Being a victim does not make you an expert. Further, being a victim does not make you morally superior. People need to remember this.
CBS Sunday Morning ran an editorial this morning from Shauna Saxton of Odessa, Texas. She “locked eyes” with the murderer in Texas. Fortunately for her and her family, she had the presence of mind to hit the accelerator and get out of there. Nonetheless, she is calling on Congress to take action.
I’m not sure how Mrs. Saxton has become the public face of the tragedy in Odessa and Midland. Neither she nor her family were injured and I’m thankful for that. A Google search on her name and Odessa pulls up many stories about her experience along with multiple interviews. In a sense, she has become the David Hogg of the Odessa tragedy – there but not injured.
Mrs. Saxton gave a tearful commentary intended to tug on your heartstrings. It is aimed at conservatives to make them agree that we need more gun control.
This awful experience has changed me. Things I once believed to be true have now been brought into question. Do private citizens need access to weapons as deadly as an assault rifle? This question and others like it are a hot topic here in Texas, and in other states around the nation. It is a very difficult question. How do we promote public safety whilst protecting the rights of people who choose to bear arms?
The problem, by necessity, will require compromise from both sides. No one is going to get exactly what they want; life just isn’t that way. (I learned this lesson as a young girl with six brothers.) But we can look for common ground and be willing to give and take.
There are two problems with this argument. First, the ideas being promoted – red flag laws, assault weapons (sic) bans, and mag restrictions – would not have changed a thing in Odessa and Midland or anywhere else. Dangerous people are going to use whatever tool is at their disposal. Red flag laws remove the weapon but not the dangerous person.

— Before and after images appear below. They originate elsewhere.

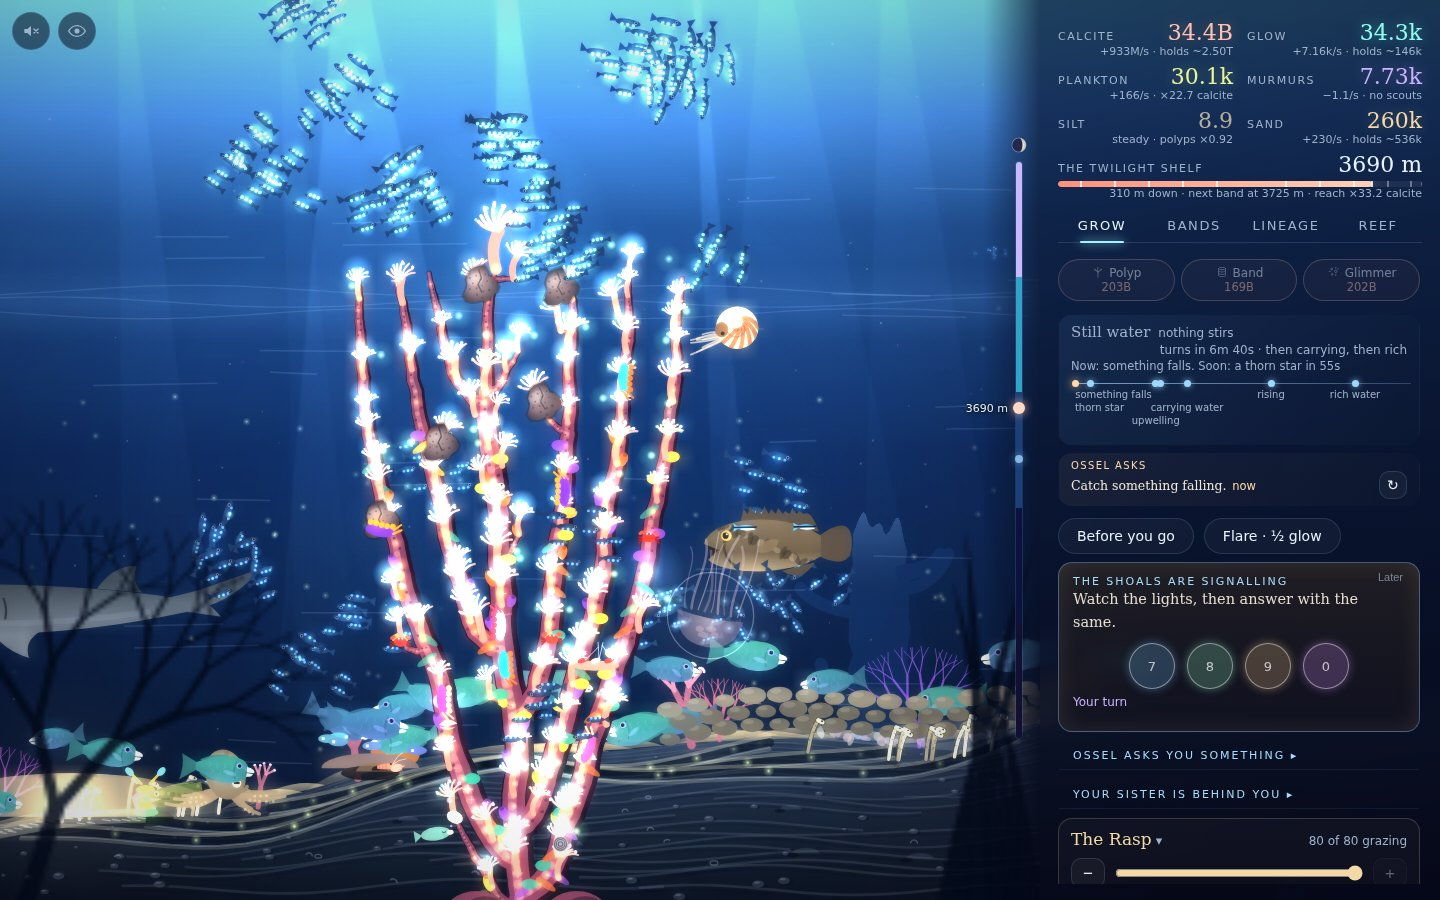
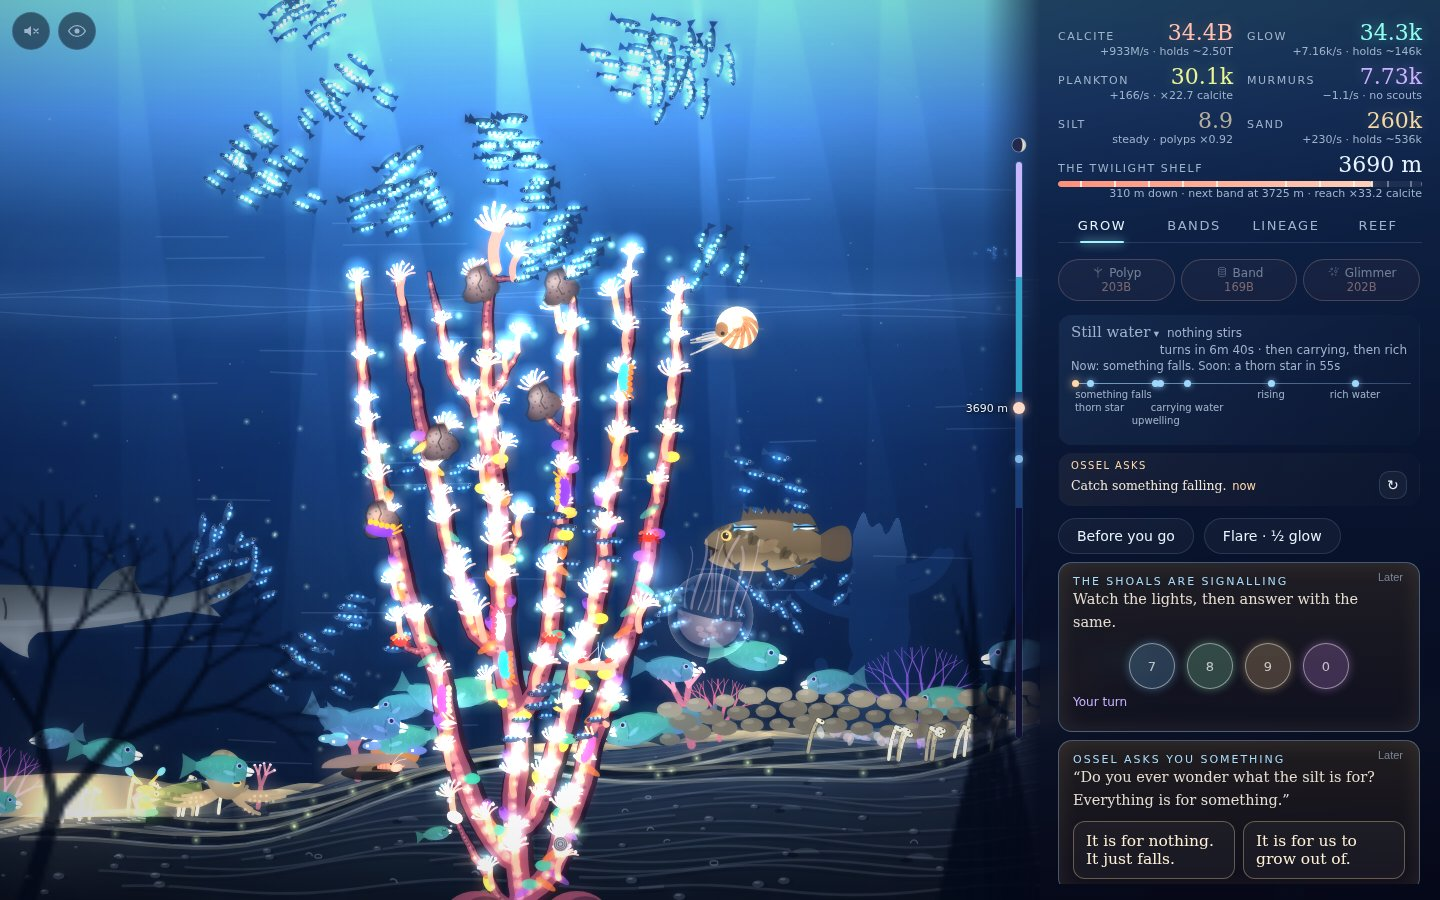
No chip strip for a timed choice beside the open one; README panel shots

diff --git a/src/game/ui/panel.ts b/src/game/ui/panel.ts
@@ -1924,7 +1924,9 @@ export function createPanel(host: HTMLElement, hooks: PanelHooks) {
     const open = [...grow.querySelectorAll<HTMLElement>(':scope > section:not([hidden]):not(.later)')]
       .map((sec) => ({ sec, label: sec.querySelector('.truce-kicker')?.textContent ?? '' }))
       .filter((x) => x.label);
-    waitBar.hidden = open.length < 2;
+    // Only worth a strip when choices the player opened by hand stack up (a timed one beside the open
+    // one is right there).
+    waitBar.hidden = open.filter((x) => !x.sec.classList.contains('timed')).length < 2;
     waitBar.innerHTML = '';
     for (const x of open) waitBar.append(button('wait-chip', x.label, () => x.sec.scrollIntoView({ behavior: smoothScroll(), block: 'start' })));
   }

diff --git a/docs/PROGRESS.md b/docs/PROGRESS.md
@@ -1198,3 +1198,4 @@ date, what landed, what is half-done, what's next.
 - A lost shoal (tap to take it in) was seven sparks in a bubble: seven small lanternfish milling in a loose knot, dark bodies with the rows of lights along their bellies flickering.
 - The epilogue garden's planted children floated in open water: each takes hold on a lump of old rubble from the reef's flank, lit faintly on top.
 - A lucky one's gold sparks (added light) faded out on the Sunlit sand by day as the visitor's mark did: over bright ground they get solid gold cores.
+- With a timed choice open beside the lasting one, the strip of chips naming them came back: it shows only when two choices the player opened by hand stack up. README panel and phone pictures retaken.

In this case, the murderer reportedly obtained his firearm from an illegal manufacturer making any sort of universal background check irrelevant.
The second problem with her argument is that the only side giving up anything will be gun owners. The gun prohibitionists will be getting something. The only compromise they make is not to take everything now.
Mrs. Saxton concludes:
As Congress reconvenes, I call on all its members to be men and women of action. I implore our leaders to recognize this growing danger for what it is, and act upon it. If we continue to do nothing, these tragedies will repeat themselves, and more innocent lives will be lost.
To the leaders of this great country, I say, take up the mantle of the responsibility you have been given. Be courageous. Stand for those who you represent. We pray daily for you that you will do the right thing, and that you will be honorable in your work, indeed, that you will find a solution by which all Americans can benefit.
We must take action. We must do something. Doing nothing is not an option.
Doing nothing is always an option. As a former student of public policy at the graduate level, doing nothing is always on the table. Indeed, doing nothing is often the best option. “Doing something” in response to a tragic event leads to bad and ineffective policies.
I’m afraid that in the current political climate politicians will agree with Mrs. Saxton and think they have “to do something”. It won’t save anyone but “they did something”.
UPDATE: The video of Mrs. Saxton’s commentary has been removed from both YouTube and from the CBS News website. You get this message when you click on the link to it above: “The page may have been removed, had its name changed, or is just temporarily unavailable.” Interesting.